Last week was the Pembrokeshire Classics week when we welcome a small group of experienced paddlers to join us in sea kayaking the best trips in Pembrokeshire. One of these trips is Strumble Head and on the first day (a warm up/ getting to know everyone type of day) I was asked “What makes Strumble Head one of the Classics?”
When you pull out the OS map for Strumble Head the first thing you will likely look for is where you can start and finish; with Goodwick Parrog or Lower Town Fishguard on one side of the Pencaer Peninsula there is no where with easy access for sea kayaks until you have sea kayaked 19km around to Abercastle. You might notice Abermawr on the map with a road to it but carrying sea kayaks up the narrow path there is something you only do once, unless it’s an emergency. There are lots of other small beaches to land on on the way for lunch or rest stops but with steep cliffs and or a long walk to the road from most of them they are not great as access or egress points with a sea kayak.

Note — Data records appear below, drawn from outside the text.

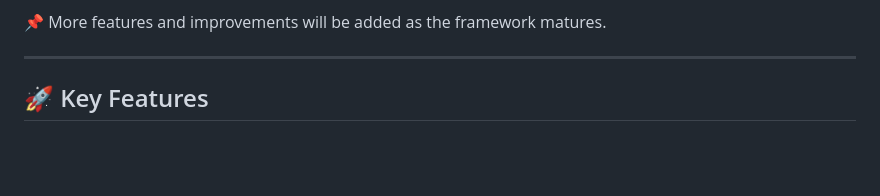
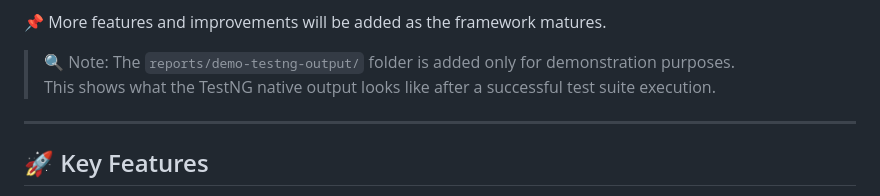
Before and after one commit to kumar-w0rkspace/WebUITestFramework, a Markdown page: README.md, the part around the change. GitHub-like rendering; blank space fills up the shorter version.

Commit message:
edit readme note to include the -demo-testng-output

```diff
--- a/README.md
+++ b/README.md
@@ -25,6 +25,9 @@ This framework emphasizes:
 - 🧪 Scalability: Easily extendable to more complex projects and test suites
 
 📌 More features and improvements will be added as the framework matures.
+
+> 🔍 Note: The `reports/demo-testng-output/` folder is added only for demonstration purposes.
+> This shows what the TestNG native output looks like after a successful test suite execution.
 
 ---
 
```
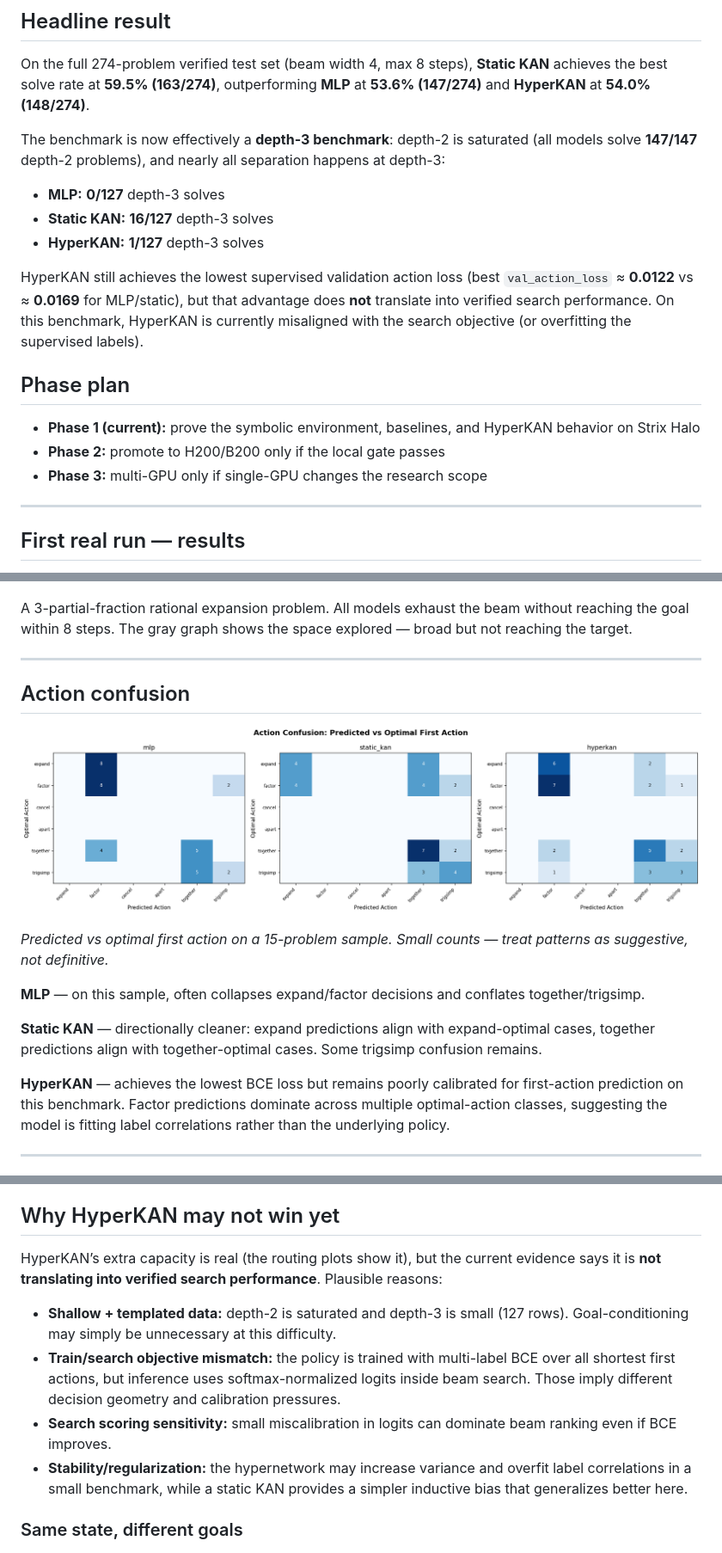
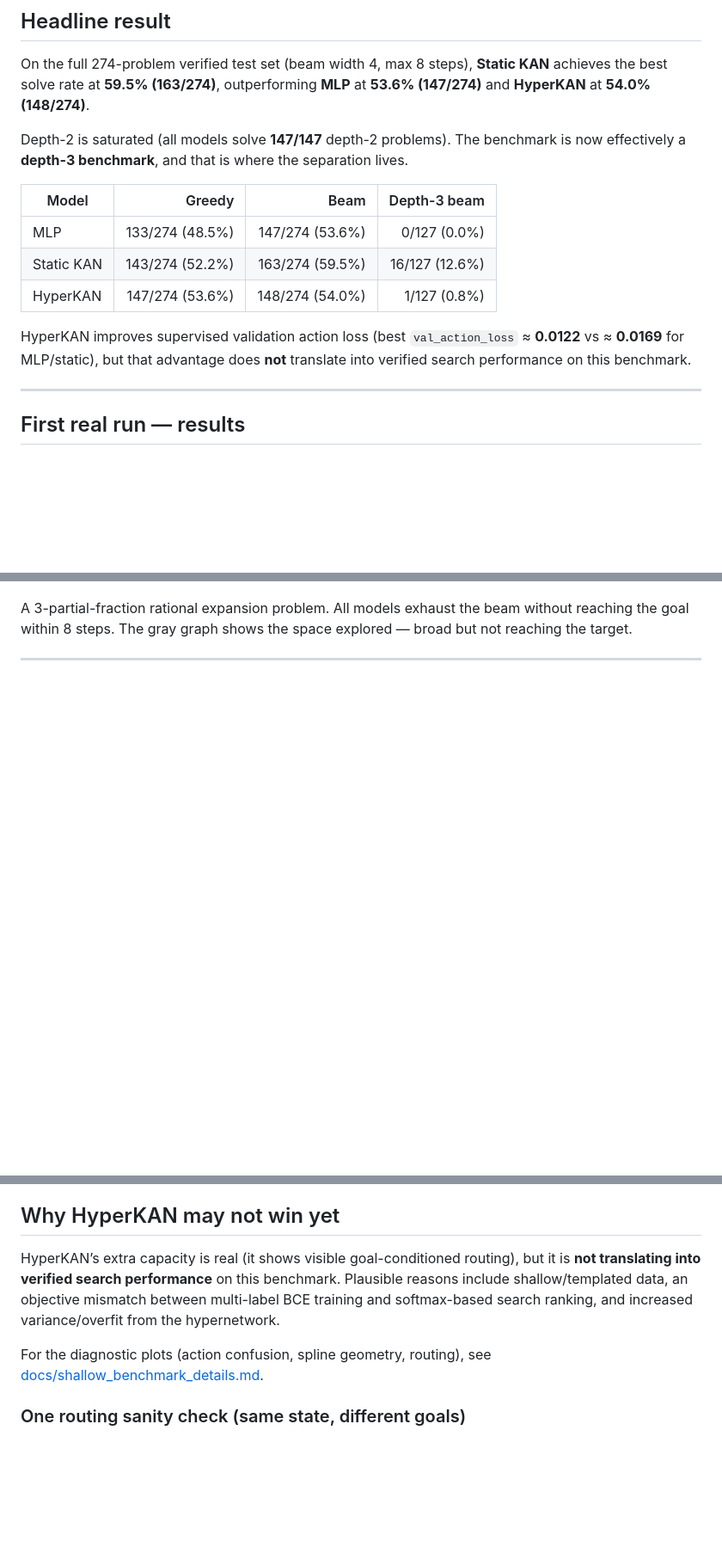
Before and after one commit to unixsysdev/HyperKan, a Markdown page: README.md, 3 parts joined by grey strips. Shown at 86% size. GitHub-like rendering; blank space fills up the shorter version.

Commit message:
Trim README; move diagnostics to docs

```diff
--- a/README.md
+++ b/README.md
@@ -17,18 +15,15 @@ Three policy heads are compared:
 
 On the full 274-problem verified test set (beam width 4, max 8 steps), **Static KAN** achieves the best solve rate at **59.5% (163/274)**, outperforming **MLP** at **53.6% (147/274)** and **HyperKAN** at **54.0% (148/274)**.
 
-The benchmark is now effectively a **depth-3 benchmark**: depth-2 is saturated (all models solve **147/147** depth-2 problems), and nearly all separation happens at depth-3:
-- **MLP:** **0/127** depth-3 solves
-- **Static KAN:** **16/127** depth-3 solves
-- **HyperKAN:** **1/127** depth-3 solves
+Depth-2 is saturated (all models solve **147/147** depth-2 problems). The benchmark is now effectively a **depth-3 benchmark**, and that is where the separation lives.
 
-HyperKAN still achieves the lowest supervised validation action loss (best `val_action_loss` ≈ **0.0122** vs ≈ **0.0169** for MLP/static), but that advantage does **not** translate into verified search performance. On this benchmark, HyperKAN is currently misaligned with the search objective (or overfitting the supervised labels).
+| Model | Greedy | Beam | Depth-3 beam |
+|---|---:|---:|---:|
+| MLP | 133/274 (48.5%) | 147/274 (53.6%) | 0/127 (0.0%) |
+| Static KAN | 143/274 (52.2%) | 163/274 (59.5%) | 16/127 (12.6%) |
+| HyperKAN | 147/274 (53.6%) | 148/274 (54.0%) | 1/127 (0.8%) |
 
-## Phase plan
-
-- **Phase 1 (current):** prove the symbolic environment, baselines, and HyperKAN behavior on Strix Halo
-- **Phase 2:** promote to H200/B200 only if the local gate passes
-- **Phase 3:** multi-GPU only if single-GPU changes the research scope
+HyperKAN improves supervised validation action loss (best `val_action_loss` ≈ **0.0122** vs ≈ **0.0169** for MLP/static), but that advantage does **not** translate into verified search performance on this benchmark.
 
 ---
 
@@ -102,17 +95,3 @@ A 3-partial-fraction rational expansion problem. All models exhaust the beam wit
 
 ---
 
-## Action confusion
-
-![Action confusion](docs/action_confusion.png)
-
-*Predicted vs optimal first action on a 15-problem sample. Small counts — treat patterns as suggestive, not definitive.*
-
-**MLP** — on this sample, often collapses expand/factor decisions and conflates together/trigsimp.
-
-**Static KAN** — directionally cleaner: expand predictions align with expand-optimal cases, together predictions align with together-optimal cases. Some trigsimp confusion remains.
-
-**HyperKAN** — achieves the lowest BCE loss but remains poorly calibrated for first-action prediction on this benchmark. Factor predictions dominate across multiple optimal-action classes, suggesting the model is fitting label correlations rather than the underlying policy.
-
----
-
@@ -143,12 +98,10 @@ The hypernetwork in HyperKAN generates spline mixture weights from the goal embe
 ## Why HyperKAN may not win yet
 
-HyperKAN’s extra capacity is real (the routing plots show it), but the current evidence says it is **not translating into verified search performance**. Plausible reasons:
-- **Shallow + templated data:** depth-2 is saturated and depth-3 is small (127 rows). Goal-conditioning may simply be unnecessary at this difficulty.
-- **Train/search objective mismatch:** the policy is trained with multi-label BCE over all shortest first actions, but inference uses softmax-normalized logits inside beam search. Those imply different decision geometry and calibration pressures.
-- **Search scoring sensitivity:** small miscalibration in logits can dominate beam ranking even if BCE improves.
-- **Stability/regularization:** the hypernetwork may increase variance and overfit label correlations in a small benchmark, while a static KAN provides a simpler inductive bias that generalizes better here.
+HyperKAN’s extra capacity is real (it shows visible goal-conditioned routing), but it is **not translating into verified search performance** on this benchmark. Plausible reasons include shallow/templated data, an objective mismatch between multi-label BCE training and softmax-based search ranking, and increased variance/overfit from the hypernetwork.
 
-### Same state, different goals
+For the diagnostic plots (action confusion, spline geometry, routing), see [docs/shallow_benchmark_details.md](docs/shallow_benchmark_details.md).
+
+### One routing sanity check (same state, different goals)
 
 ![Same state, different goals](docs/hyperkan_same_state_diff_goals.png)
 
```
Also changed, not shown: other parts of README.md (+4 -58 lines), docs/shallow_benchmark_details.md (added, +41 -0 lines).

Add to this a tide that runs from Pen Anglas all the way to Strumble Head light house for 9 hours and the other way for only 3 hours; it immediately becomes apparent why most people sea kayak Strumble Head from Fishguard/ Goodwick to Abercastle. A quick look at a chart for the area will show you that there are lots of overfalls in the area and of course a big lighthouse! Traditionally we build lighthouses in areas that are exposed and remote. The fisherman in Goodwick will tell you that the tide around Strumble Head can be unpredictable, and with five currents all converging there, it is never the same twice. The crew on the lifeboat have similar warnings to tell you.

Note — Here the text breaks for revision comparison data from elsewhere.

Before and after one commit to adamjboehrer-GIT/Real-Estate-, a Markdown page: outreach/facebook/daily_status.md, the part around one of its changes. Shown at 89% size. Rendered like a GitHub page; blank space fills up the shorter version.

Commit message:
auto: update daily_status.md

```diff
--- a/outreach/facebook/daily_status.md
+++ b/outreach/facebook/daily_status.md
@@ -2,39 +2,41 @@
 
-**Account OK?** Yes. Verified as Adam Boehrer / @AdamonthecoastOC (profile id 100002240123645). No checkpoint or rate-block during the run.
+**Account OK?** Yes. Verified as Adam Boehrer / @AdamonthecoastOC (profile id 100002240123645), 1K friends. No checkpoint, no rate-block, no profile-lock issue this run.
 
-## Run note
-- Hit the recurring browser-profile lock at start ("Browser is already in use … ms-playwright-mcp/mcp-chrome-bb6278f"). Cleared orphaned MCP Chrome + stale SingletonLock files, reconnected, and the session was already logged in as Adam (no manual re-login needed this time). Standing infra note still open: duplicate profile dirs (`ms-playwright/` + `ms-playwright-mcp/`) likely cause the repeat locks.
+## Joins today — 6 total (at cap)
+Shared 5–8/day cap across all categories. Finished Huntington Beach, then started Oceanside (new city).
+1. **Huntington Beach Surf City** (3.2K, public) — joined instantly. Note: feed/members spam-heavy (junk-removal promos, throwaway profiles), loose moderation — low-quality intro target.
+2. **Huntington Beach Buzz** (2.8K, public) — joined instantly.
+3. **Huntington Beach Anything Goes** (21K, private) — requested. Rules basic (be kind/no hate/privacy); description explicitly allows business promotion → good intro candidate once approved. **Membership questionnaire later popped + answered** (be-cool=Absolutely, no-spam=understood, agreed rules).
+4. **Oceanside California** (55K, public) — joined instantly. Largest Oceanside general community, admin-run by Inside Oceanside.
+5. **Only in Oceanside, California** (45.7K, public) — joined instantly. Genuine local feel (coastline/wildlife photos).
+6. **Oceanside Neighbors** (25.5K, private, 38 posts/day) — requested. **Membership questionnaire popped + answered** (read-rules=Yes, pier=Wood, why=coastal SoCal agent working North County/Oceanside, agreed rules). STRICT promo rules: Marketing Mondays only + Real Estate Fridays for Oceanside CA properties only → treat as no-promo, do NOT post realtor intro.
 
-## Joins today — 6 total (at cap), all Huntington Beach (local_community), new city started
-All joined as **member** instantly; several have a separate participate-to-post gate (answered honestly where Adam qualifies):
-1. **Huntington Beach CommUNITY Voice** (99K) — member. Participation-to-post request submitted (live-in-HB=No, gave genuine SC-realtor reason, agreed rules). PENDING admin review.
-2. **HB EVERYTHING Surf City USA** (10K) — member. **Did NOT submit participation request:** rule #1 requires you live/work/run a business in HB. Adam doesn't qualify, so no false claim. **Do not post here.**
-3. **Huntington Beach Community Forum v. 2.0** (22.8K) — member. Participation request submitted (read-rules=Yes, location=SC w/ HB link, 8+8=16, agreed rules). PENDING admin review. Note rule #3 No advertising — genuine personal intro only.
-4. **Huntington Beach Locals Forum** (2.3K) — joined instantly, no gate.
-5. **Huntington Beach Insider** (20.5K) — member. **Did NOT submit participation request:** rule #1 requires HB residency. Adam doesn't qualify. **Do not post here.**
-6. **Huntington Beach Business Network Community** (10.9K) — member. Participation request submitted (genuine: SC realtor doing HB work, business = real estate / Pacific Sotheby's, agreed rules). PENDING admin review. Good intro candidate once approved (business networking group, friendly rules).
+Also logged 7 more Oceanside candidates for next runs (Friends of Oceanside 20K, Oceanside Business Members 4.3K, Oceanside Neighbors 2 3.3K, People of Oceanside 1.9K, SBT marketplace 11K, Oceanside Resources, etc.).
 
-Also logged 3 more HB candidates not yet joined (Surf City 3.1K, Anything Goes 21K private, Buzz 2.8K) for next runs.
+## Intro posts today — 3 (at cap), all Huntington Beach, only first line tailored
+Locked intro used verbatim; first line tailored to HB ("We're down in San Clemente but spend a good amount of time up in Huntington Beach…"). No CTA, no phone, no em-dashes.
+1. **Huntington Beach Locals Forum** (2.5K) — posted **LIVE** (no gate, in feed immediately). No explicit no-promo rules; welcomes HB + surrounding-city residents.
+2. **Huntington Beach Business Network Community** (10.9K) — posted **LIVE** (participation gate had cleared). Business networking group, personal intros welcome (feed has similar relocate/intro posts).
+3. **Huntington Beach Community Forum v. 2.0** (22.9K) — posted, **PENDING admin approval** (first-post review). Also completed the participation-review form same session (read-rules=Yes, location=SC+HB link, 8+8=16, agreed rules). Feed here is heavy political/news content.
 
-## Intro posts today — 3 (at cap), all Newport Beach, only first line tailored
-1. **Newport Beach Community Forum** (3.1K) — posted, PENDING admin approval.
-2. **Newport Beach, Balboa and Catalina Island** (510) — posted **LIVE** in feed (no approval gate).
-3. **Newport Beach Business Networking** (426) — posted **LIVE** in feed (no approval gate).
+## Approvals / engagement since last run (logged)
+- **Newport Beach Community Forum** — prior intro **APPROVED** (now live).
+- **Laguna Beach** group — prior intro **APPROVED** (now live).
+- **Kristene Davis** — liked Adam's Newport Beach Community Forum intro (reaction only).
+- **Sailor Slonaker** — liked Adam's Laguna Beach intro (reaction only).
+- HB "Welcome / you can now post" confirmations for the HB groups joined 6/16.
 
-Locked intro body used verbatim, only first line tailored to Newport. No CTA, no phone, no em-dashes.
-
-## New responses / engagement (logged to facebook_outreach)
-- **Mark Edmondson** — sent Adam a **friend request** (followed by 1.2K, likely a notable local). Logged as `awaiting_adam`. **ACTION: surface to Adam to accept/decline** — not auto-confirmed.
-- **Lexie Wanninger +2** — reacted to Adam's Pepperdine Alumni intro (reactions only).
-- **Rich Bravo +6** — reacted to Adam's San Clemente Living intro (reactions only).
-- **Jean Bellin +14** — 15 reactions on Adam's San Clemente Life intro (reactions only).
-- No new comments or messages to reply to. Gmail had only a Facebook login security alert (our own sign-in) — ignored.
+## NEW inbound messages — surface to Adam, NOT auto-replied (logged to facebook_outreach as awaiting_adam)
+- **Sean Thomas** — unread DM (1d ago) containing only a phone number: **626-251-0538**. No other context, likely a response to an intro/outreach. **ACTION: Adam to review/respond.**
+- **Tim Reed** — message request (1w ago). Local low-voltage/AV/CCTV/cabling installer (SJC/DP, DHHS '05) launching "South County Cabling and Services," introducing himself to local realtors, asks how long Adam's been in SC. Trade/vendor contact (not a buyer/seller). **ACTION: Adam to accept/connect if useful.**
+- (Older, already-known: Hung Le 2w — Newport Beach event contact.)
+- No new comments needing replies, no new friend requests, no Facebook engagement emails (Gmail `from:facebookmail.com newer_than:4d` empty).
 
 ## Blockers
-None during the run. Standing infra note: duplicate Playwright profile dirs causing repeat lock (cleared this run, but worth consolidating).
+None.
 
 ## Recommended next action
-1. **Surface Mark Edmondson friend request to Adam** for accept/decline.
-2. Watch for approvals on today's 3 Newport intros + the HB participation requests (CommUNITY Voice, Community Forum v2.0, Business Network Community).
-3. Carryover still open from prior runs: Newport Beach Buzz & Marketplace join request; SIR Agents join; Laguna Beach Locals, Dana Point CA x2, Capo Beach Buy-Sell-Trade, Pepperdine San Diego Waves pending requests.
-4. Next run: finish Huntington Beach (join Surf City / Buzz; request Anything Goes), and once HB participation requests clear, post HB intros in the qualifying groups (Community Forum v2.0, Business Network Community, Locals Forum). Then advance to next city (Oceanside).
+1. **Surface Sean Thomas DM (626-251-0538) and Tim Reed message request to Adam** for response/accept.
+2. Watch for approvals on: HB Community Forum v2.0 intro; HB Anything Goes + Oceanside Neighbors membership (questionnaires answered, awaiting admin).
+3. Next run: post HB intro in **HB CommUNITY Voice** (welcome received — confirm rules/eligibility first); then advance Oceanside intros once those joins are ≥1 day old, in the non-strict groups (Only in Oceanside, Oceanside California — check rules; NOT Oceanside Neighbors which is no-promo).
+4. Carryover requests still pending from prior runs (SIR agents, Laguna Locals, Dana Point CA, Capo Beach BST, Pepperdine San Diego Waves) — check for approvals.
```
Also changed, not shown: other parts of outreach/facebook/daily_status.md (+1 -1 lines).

Having said that, when conditions are right you are rewarded with some of the best coastline in Pembrokeshire. Pen Anglas at low tide has spectacular basalt columns, much like the Giants Causeway in Ireland (although to see them the tides won’t work for you to paddle around Strumble Head in this direction) and Carreg Wasted Point is where the French landed in 1797; the Last Invasion of Britain and of course a lighthouse, which as sea kayakers we always have a fascination with. Sea kayaking down the West side of the Pen Caer Peninsular you pass Pen Brush which is full of Kittiwakes in the spring and early summer and past some of the highest cliffs in Pembrokeshire at Pwll Deri. This beach was “Barry” of Fishguard and Goodwick years ago when almost everyone living here used to go there as a child with their family; look for the path they used to access the beach and you’ll certainly see that health and safety concerns are certainly a modern concern. The small beaches you paddle past are are favourite for seals to haul onto to give birth to their pups in the Autumn.

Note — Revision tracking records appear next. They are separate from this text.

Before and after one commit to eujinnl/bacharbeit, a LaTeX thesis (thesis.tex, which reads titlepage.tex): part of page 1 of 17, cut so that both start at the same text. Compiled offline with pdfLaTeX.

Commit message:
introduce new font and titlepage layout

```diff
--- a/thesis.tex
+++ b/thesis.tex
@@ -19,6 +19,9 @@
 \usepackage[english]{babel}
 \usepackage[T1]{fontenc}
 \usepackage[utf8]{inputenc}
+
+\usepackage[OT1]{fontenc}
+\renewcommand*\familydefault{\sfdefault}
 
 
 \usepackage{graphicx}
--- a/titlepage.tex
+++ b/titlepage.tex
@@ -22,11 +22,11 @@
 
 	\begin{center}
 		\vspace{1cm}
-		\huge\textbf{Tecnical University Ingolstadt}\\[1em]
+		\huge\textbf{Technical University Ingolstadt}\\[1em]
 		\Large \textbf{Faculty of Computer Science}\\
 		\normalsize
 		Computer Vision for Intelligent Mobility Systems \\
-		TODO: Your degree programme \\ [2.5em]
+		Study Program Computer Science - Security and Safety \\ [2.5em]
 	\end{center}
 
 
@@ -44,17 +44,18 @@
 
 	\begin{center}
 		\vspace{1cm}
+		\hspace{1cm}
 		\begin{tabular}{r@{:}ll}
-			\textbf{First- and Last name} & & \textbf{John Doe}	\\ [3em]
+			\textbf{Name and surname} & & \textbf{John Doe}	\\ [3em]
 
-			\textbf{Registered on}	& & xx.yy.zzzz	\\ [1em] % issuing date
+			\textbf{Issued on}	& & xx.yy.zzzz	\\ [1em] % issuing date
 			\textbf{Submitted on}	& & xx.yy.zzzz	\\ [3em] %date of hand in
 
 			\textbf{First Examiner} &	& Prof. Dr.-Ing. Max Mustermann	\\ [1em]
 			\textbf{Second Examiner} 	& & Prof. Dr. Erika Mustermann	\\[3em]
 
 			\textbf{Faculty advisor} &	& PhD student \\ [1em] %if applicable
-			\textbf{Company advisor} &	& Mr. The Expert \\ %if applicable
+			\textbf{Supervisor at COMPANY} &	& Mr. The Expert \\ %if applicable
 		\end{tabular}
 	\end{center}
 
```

After Penbwchdy the sea kayaker has to make a choice; to continue south south west a couple of kilometres from the shore with the tide or to come inside and paddle against the eddy and explore the rocky outcrops and caves between Abermawr and Abercastle. You will often find there’s a seal basking in the sun on the fisherman’s storage pot at Abercastle. Whichever option you choose you will arrive at Abercastle feeling like you’ve had a good days sea kayaking.